Many beleaguered villagers have fled the area. Others, including the Kumars, are scrounging together money to move to the city. In parts of India, fearful villagers have reportedly abandoned whole villages.
Recent reports suggest that this rural insurgency is slowly, yet inexorably, spreading into four more states, with what analysts see is a long-term plan to extend their red corridor – called the "Compact Revolutionary Zone" – throughout India. Their ultimate stated goal is to capture India's cities and overthrow Parliament. In an interview last year with The Telegraph newspaper, a national daily, a member of the Maoist Central Committee named "Comrade Dhruba" said, "Our mass base is getting ready. After five years, we will launch our strikes."
While most observers doubt the Naxalites can directly threaten urban India, the guerrilla attacks are becoming more audacious – and lethal.
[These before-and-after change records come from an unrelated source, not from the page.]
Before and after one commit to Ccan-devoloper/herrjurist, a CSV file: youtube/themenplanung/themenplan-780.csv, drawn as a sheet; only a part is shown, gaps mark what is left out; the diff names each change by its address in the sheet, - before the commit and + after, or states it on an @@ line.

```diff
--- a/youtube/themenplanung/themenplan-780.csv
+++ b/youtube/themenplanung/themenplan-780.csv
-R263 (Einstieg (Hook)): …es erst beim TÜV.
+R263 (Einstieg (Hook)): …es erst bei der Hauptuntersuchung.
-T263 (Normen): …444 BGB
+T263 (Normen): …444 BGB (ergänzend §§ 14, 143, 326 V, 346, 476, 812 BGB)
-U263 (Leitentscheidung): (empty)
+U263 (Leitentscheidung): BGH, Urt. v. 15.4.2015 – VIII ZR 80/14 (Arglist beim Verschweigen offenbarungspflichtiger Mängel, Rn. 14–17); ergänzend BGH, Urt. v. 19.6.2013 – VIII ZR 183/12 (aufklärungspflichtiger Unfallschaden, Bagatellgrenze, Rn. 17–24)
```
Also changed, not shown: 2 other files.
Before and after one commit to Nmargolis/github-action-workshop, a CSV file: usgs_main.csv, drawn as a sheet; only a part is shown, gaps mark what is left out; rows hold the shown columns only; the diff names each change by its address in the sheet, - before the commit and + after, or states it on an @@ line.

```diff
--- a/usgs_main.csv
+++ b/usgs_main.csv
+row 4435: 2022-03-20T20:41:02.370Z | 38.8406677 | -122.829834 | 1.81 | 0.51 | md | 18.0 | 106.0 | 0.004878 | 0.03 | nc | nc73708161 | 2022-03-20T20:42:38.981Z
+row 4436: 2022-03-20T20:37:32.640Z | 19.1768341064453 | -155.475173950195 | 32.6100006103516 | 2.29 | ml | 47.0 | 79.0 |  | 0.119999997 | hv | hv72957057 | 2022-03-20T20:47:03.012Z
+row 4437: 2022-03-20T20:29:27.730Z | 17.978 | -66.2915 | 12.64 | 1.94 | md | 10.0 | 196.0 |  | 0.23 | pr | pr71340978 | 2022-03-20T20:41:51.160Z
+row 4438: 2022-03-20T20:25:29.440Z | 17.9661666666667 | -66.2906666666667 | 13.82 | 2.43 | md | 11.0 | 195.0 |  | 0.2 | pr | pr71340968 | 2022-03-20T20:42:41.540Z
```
Rebels attack in large numbers – much like the Maoists of Nepal, with whom they're suspected to have links – often to overwhelm their target.
Attacks on police forces, train hijacking, and brutal beheadings are common. Just last month, India witnessed its worst spasm of Naxalite violence. In the thick of the night, nearly 800 armed Maoists sprayed bullets, killing 32, in an anti-Maoist relief camp in the Indian state of Chattisgarh – an impoverished region most affected by Naxalite violence.
While the insurgents garner support mainly through fear, Mr. Chakma says, some people in the hinterlands relate to and support them because they champion the cause of the poor at the bottom rung of India's caste and class hierarchy.
In remote, interior villages, Naxalites claim to distribute sacks of pulses to the masses, collect funds to run schools, and organize mass weddings for the impoverished. They also target corrupt officials, despotic landlords, and loan sharks.